The new PlayStation is Sony’s most important gadget since the Walkman, and it goes head-to-head with Microsoft Corp.’s next-generation Xbox over the holidays. The PlayStation 5 is anchored by the new Spider-Man game. Both consoles have chalked up solid sales since initial orders started in September, straining supplies.
The $500 PlayStation 5 – a version without an optical drive goes for $100 less — marks a watershed moment for a company once synonymous with Walkman music players and Trinitron TVs. It’s the first proper, new Sony console since 2013. Its predecessor, the PlayStation 4, sold 113 million units and transformed gaming into the most important part of Sony’s business.
Bloomberg reviewed the product over two weeks and found the most impressive aspect of the gadget wasn’t the eye-catching design or powerful innards but the controller, which added an entirely new dimension to play. It can, among other things, deliver a subtle range of vibrations that simulate different tactile sensations. (Microsoft’s Xbox Series X, on the other hand, is lacking must-have games.)
The PlayStation 5 won’t be easy to find in stores this year. Sony asked retailers to limit initial sales to customers with-pre-orders. Black-market PS5 resale values have already soared as high as $871, beating the Xbox, according to researchers. The bigger test comes next year, when Microsoft and Sony will try to reach beyond early adopters.
“As a core of the group, Sony must make the PlayStation 5 a success,” said Atsushi Osanai, a professor at Waseda Business School. “It’s the unit’s responsibility to become a cash cow for the sake of all the stakeholders.”
Sony has a lot riding on the console — even more so than the last one — in part because virus lockdowns introduced millions to console gaming on large-screen displays. Sony, Microsoft and Animal Crossing developer Nintendo Co. have become a key element of the so-called stay-at-home rally of social media and online entertainment stocks.
That has deepened Sony’s reliance on gaming, particularly as the pandemic hammers its movie and smartphone sensor business. Over the course of the summer, Sony saw record additions to its PlayStation Plus subscription service, required for online multi-player gaming. During the April to September period, the PlayStation business represented more than 40% of Sony’s operating profit, the company’s data showed. Bloomberg Intelligence’s Masahiro Wakasugi said the PlayStation 5 should ignite a fresh round of growth.
For the product’s debut Thursday, the company is committing one of its biggest entertainment properties: a new game starring the superhero from the Sony-produced movie franchise Spider-Man. The game, Spider-Man: Miles Morales, is a semi-sequel to the 2018 blockbuster, both of which received critical acclaim. The new game strives to be culturally relevant (though not overtly political). It features a Black hero, a diverse cast of supporting characters and a version of Manhattan that includes a giant Black Lives Matter poster.

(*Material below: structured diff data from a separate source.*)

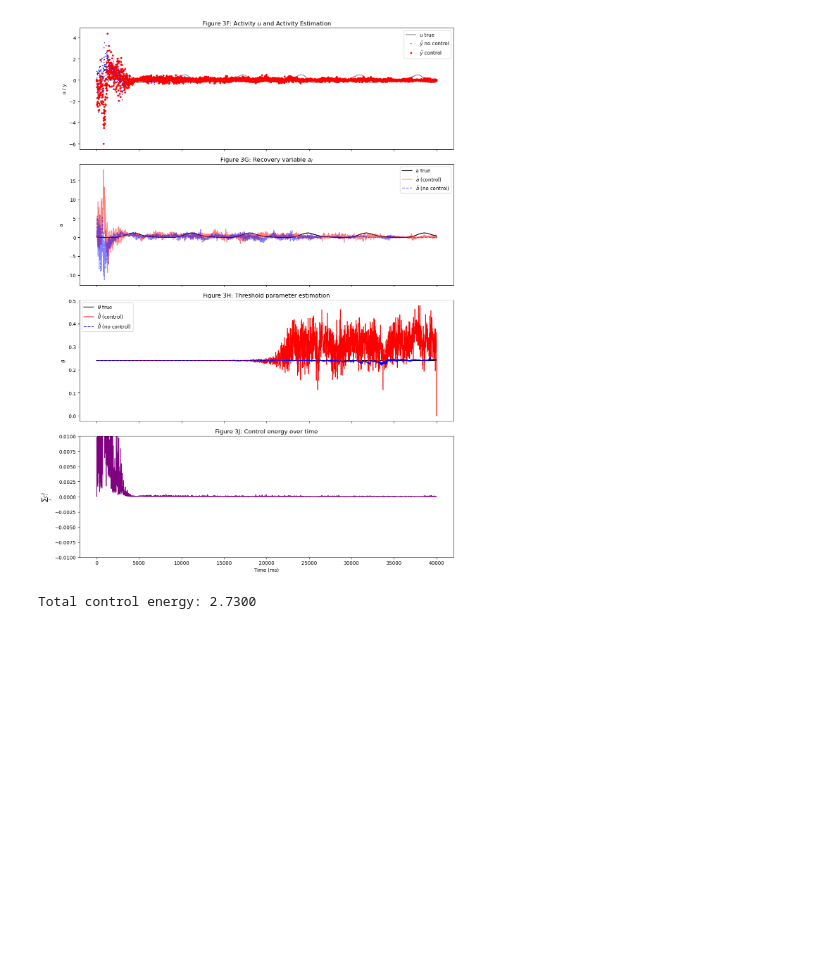
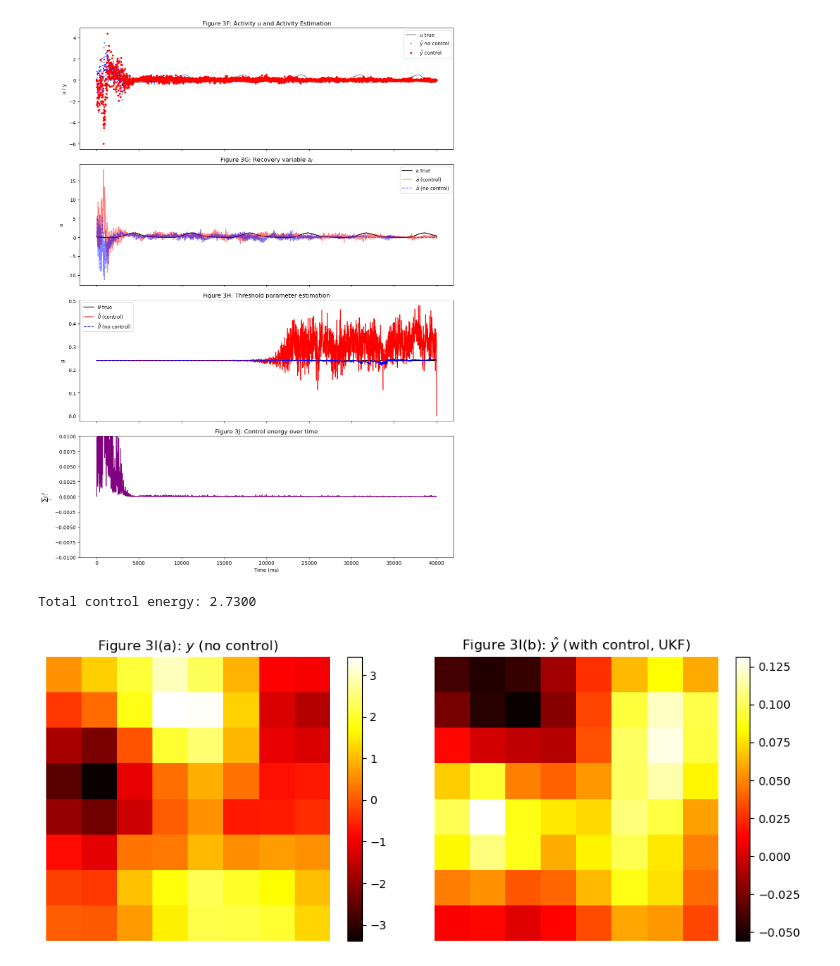
Before and after one commit to pschristodoulou/Assignments, a Jupyter notebook: 7/Assignment7.ipynb, the cells around one changed output. Cells and saved outputs as stored; diff of their text form; code cells hidden in the pictures; blank space fills up the shorter version.

Commit message:
FML Figure 4 done of exercise 4

```diff
--- a/7/Assignment7.ipynb
+++ b/7/Assignment7.ipynb
@@ -1446,4 +1446,28 @@ print(f"Total control energy: {np.sum(control_energy_kf3):.4f}")
 Total control energy over 40000 ms: 2.7300 (arbitrary units)
 [figure]
 Total control energy: 2.7300
+# %%
+# Final time snapshot from the UKF-based control run
+y_noc_final_kf3 = nature_no_ctrl_kf3.y[:, -1].reshape(8, 8) # Ia: observed y without control
+y_est_ctrl_final_kf3 = x_hat_ctrl_kf3[1:65, -2].reshape(8, 8) # Ib: estimated ŷ with control
+
+# Plotting 3Ia and 3Ib side by side
+fig, (ax1, ax2) = plt.subplots(1, 2, figsize=(10, 4))
+
+# 3Ia
+im1 = ax1.imshow(y_noc_final_kf3, cmap='hot', origin='lower')
+ax1.set_title("Figure 3I(a): $y$ (no control)")
+ax1.axis('off')
+plt.colorbar(im1, ax=ax1, fraction=0.046)
+
+# 3Ib
+im2 = ax2.imshow(y_est_ctrl_final_kf3, cmap='hot', origin='lower')
+ax2.set_title("Figure 3I(b): $\hat{y}$ (with control, UKF)")
+ax2.axis('off')
+plt.colorbar(im2, ax=ax2, fraction=0.046)
+
+plt.tight_layout()
+plt.show()
+# %% [output]
+[figure, added]
 # %%
```
Also changed, not shown: parts of 7 cells of this notebook.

Now that both new consoles are out, Sony and Microsoft have to resolve supply bottlenecks that linger from the pandemic. The Japanese company had struggled to ramp up production even just weeks before launch, spurring a decision to ship consoles to the U.S. via air, an expensive option for a device already sold as a loss leader. In Japan, local retailers complained the amounts that they’ve been allocated are far from enough, forcing Sony to resort to a lottery system to distribute available units.
Sony Chief Financial Officer Hiroki Totoki said on a private conference call with analysts last month that the PlayStation 5 was facing production and logistics bottlenecks. He told attendees Sony would have announced a bolder sales goal for the device’s first fiscal year if the company had been able to meet demand, several people who joined the call said. The Japanese company has said it would sell more than 7.6 million units — the amount its predecessor sold in its first fiscal year — by the end of March 2021.